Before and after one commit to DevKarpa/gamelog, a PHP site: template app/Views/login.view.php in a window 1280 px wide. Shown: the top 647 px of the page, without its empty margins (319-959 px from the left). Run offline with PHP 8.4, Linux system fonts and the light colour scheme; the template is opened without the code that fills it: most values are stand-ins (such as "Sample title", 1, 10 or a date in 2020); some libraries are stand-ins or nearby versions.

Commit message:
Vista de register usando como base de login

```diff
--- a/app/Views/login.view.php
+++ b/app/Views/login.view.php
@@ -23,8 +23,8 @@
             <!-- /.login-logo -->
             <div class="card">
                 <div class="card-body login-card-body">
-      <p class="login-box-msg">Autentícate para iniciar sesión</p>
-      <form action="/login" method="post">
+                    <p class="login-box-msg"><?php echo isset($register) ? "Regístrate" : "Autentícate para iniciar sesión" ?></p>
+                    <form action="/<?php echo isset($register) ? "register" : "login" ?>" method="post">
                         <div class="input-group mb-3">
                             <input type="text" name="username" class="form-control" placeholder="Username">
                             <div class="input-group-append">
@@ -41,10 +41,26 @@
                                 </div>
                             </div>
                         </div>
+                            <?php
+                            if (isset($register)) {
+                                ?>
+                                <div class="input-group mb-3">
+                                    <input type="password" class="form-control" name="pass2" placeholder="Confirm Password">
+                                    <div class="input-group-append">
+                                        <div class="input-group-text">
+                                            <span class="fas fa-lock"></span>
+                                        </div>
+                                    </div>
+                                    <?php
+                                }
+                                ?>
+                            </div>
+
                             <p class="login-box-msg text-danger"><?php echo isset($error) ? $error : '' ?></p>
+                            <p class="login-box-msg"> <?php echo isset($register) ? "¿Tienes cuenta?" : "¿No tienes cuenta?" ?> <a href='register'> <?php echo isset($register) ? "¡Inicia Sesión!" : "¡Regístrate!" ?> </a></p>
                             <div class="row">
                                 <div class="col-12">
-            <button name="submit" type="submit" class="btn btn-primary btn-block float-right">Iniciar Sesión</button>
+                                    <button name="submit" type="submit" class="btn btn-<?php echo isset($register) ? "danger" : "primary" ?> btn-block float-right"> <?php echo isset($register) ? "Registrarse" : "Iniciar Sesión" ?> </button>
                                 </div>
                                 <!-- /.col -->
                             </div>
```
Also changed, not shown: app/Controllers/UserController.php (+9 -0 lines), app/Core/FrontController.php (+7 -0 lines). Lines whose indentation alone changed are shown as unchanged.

=====

▸ **WORK TO COMPLETE**: Restate every line of the data above exactly as it was written.

▸ **RESPONSE AREA**:
Before and after one commit to DevKarpa/gamelog, a PHP site: template app/Views/login.view.php in a window 1280 px wide. Shown: the top 647 px of the page, without its empty margins (319-959 px from the left). Run offline with PHP 8.4, Linux system fonts and the light colour scheme; the template is opened without the code that fills it: most values are stand-ins (such as "Sample title", 1, 10 or a date in 2020); some libraries are stand-ins or nearby versions.

Commit message:
Vista de register usando como base de login

```diff
--- a/app/Views/login.view.php
+++ b/app/Views/login.view.php
@@ -23,8 +23,8 @@
             <!-- /.login-logo -->
             <div class="card">
                 <div class="card-body login-card-body">
-      <p class="login-box-msg">Autentícate para iniciar sesión</p>
-      <form action="/login" method="post">
+                    <p class="login-box-msg"><?php echo isset($register) ? "Regístrate" : "Autentícate para iniciar sesión" ?></p>
+                    <form action="/<?php echo isset($register) ? "register" : "login" ?>" method="post">
                         <div class="input-group mb-3">
                             <input type="text" name="username" class="form-control" placeholder="Username">
                             <div class="input-group-append">
@@ -41,10 +41,26 @@
                                 </div>
                             </div>
                         </div>
+                            <?php
+                            if (isset($register)) {
+                                ?>
+                                <div class="input-group mb-3">
+                                    <input type="password" class="form-control" name="pass2" placeholder="Confirm Password">
+                                    <div class="input-group-append">
+                                        <div class="input-group-text">
+                                            <span class="fas fa-lock"></span>
+                                        </div>
+                                    </div>
+                                    <?php
+                                }
+                                ?>
+                            </div>
+
                             <p class="login-box-msg text-danger"><?php echo isset($error) ? $error : '' ?></p>
+                            <p class="login-box-msg"> <?php echo isset($register) ? "¿Tienes cuenta?" : "¿No tienes cuenta?" ?> <a href='register'> <?php echo isset($register) ? "¡Inicia Sesión!" : "¡Regístrate!" ?> </a></p>
                             <div class="row">
                                 <div class="col-12">
-            <button name="submit" type="submit" class="btn btn-primary btn-block float-right">Iniciar Sesión</button>
+                                    <button name="submit" type="submit" class="btn btn-<?php echo isset($register) ? "danger" : "primary" ?> btn-block float-right"> <?php echo isset($register) ? "Registrarse" : "Iniciar Sesión" ?> </button>
                                 </div>
                                 <!-- /.col -->
                             </div>
```
Also changed, not shown: app/Controllers/UserController.php (+9 -0 lines), app/Core/FrontController.php (+7 -0 lines). Lines whose indentation alone changed are shown as unchanged.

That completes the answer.